═══ Data shown

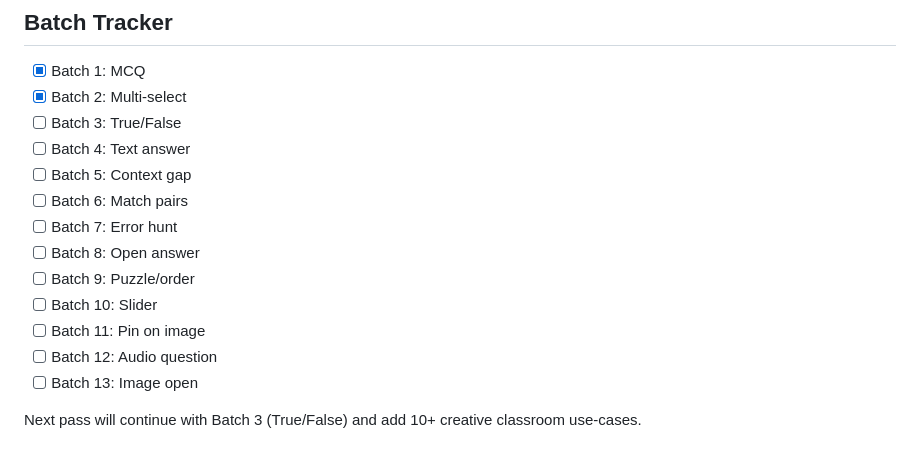
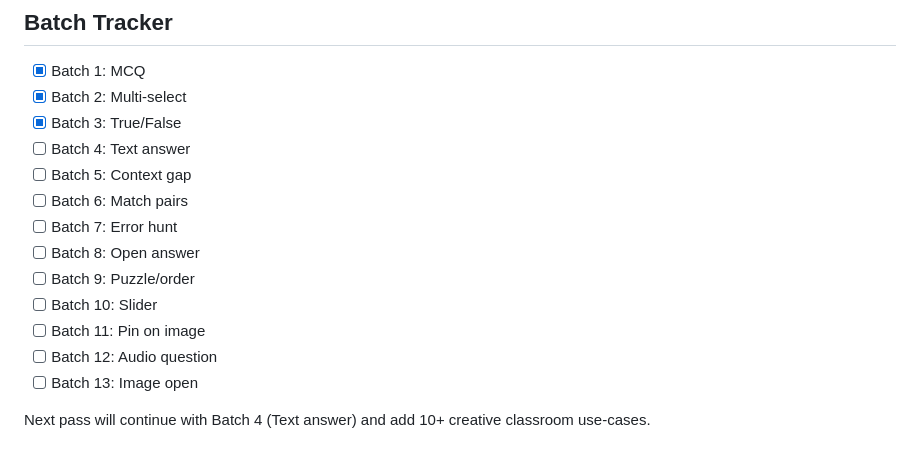
Before and after one commit to audiophrases/pinplay, a Markdown page: TEACHER_GUIDE_BATCHES.md, the part around one of its changes. Rendered like a GitHub page.

Commit message:
Add Batch 3 true/false with 12 creative teacher use-cases

```diff
--- a/TEACHER_GUIDE_BATCHES.md
+++ b/TEACHER_GUIDE_BATCHES.md
@@ -155,7 +219,7 @@ How to read this section:
 
 - [x] Batch 1: MCQ
 - [x] Batch 2: Multi-select
-- [ ] Batch 3: True/False
+- [x] Batch 3: True/False
 - [ ] Batch 4: Text answer
 - [ ] Batch 5: Context gap
 - [ ] Batch 6: Match pairs
@@ -167,4 +231,4 @@ How to read this section:
 - [ ] Batch 12: Audio question
 - [ ] Batch 13: Image open
 
-Next pass will continue with Batch 3 (True/False) and add 10+ creative classroom use-cases.
+Next pass will continue with Batch 4 (Text answer) and add 10+ creative classroom use-cases.
```
Also changed, not shown: other parts of TEACHER_GUIDE_BATCHES.md (+64 -0 lines).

══════

[Problem requirements] Look through the entries above; copy every line holding the string "with".

[Solution]
Add Batch 3 true/false with 12 creative teacher use-cases
-Next pass will continue with Batch 3 (True/False) and add 10+ creative classroom use-cases.
+Next pass will continue with Batch 4 (Text answer) and add 10+ creative classroom use-cases.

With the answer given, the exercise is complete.